That's among the findings in a new report from the Federal Energy Regulatory Commission and North American Electric Reliability Corp., which monitors the grid. Regulators called the situation "unprecedented" and said utility companies were not prepared.
Extreme cold weather froze plant equipment and pipelines and slowed production of natural gas, according to the report. A loss of gas-fired capacity accounted for two-thirds of plant outages, followed by coal plants at 23%. Some shutdowns happened when pipelines reduced their flows, the report says.
The report by FERC and NERC staff said the loss of 90,500 megawatts of generating capacity across the eastern half of the U.S. made it the worst of five similar cold-weather-related events since 2011. An estimated 6.3 million customers lost power during the storm across the eastern U.S., according to PowerOutage.US, which tracks outages.
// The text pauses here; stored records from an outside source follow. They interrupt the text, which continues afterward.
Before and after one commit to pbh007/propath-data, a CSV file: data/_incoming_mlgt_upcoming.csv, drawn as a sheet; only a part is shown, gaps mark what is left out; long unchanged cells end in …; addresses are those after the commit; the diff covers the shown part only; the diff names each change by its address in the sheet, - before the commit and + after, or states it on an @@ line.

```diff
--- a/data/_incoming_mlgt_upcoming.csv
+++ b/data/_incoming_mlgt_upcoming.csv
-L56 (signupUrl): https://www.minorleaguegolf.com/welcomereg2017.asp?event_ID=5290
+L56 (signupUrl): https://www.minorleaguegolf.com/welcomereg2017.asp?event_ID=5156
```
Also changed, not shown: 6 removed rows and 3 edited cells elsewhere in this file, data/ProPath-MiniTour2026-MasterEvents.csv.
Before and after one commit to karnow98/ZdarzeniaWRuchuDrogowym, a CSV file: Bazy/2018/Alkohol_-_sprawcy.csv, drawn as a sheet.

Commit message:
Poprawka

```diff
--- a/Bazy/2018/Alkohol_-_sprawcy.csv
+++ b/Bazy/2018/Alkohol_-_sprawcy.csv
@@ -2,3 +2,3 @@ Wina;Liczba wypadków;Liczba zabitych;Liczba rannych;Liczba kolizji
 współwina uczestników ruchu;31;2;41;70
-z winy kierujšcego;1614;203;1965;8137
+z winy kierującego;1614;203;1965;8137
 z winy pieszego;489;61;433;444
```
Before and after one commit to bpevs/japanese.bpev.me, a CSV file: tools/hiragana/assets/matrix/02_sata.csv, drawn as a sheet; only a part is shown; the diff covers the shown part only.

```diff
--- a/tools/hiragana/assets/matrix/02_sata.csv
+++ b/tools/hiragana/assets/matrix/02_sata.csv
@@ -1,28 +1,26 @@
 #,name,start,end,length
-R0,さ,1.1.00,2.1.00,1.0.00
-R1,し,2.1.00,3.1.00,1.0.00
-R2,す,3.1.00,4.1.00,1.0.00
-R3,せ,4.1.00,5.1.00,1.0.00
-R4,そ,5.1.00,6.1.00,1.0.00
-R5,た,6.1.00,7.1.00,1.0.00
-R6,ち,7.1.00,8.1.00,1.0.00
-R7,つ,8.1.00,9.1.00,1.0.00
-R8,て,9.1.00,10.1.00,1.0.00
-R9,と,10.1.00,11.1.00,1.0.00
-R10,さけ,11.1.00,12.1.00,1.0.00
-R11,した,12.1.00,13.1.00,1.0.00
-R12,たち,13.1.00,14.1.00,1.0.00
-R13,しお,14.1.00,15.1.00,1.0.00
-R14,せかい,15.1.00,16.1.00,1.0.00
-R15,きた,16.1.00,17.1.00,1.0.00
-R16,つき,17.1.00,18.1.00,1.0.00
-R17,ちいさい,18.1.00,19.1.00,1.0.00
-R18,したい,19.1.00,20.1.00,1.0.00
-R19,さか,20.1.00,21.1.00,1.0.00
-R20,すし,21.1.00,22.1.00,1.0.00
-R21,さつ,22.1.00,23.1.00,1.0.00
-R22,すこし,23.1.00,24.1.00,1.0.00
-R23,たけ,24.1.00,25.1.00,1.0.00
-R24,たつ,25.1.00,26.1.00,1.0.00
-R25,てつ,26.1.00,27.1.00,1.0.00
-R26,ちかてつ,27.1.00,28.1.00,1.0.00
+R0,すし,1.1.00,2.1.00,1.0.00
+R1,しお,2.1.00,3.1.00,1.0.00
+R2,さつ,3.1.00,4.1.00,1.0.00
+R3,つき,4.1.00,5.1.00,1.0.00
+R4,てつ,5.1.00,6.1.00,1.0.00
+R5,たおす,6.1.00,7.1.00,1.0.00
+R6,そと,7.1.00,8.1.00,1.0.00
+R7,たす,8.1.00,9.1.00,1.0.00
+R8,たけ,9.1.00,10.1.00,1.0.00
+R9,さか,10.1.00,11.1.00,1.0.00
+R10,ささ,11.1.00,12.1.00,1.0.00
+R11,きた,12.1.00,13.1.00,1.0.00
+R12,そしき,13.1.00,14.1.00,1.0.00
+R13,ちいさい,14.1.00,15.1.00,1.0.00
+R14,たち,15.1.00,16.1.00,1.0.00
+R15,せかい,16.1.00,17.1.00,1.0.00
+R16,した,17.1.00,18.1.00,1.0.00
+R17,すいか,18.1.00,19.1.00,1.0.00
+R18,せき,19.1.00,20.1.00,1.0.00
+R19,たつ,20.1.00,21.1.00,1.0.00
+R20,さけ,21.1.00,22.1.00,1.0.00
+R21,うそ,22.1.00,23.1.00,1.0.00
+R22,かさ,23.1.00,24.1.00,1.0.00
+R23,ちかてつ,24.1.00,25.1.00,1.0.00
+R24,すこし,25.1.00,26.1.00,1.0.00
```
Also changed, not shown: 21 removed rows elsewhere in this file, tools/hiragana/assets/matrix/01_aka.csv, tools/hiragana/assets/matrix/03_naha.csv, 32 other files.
"This sobering report underscores the need to take urgent action on the interdependence between the bulk electric and natural gas systems, including the need for sufficient and reliable gas and electric infrastructure to sustain energy reliability," NERC CEO Jim Robb said in a press release.
The report calls for new federal and state legislation or regulations to improve reliability and for grid operators to improve communication.
See the press release and presentation at FERC.gov.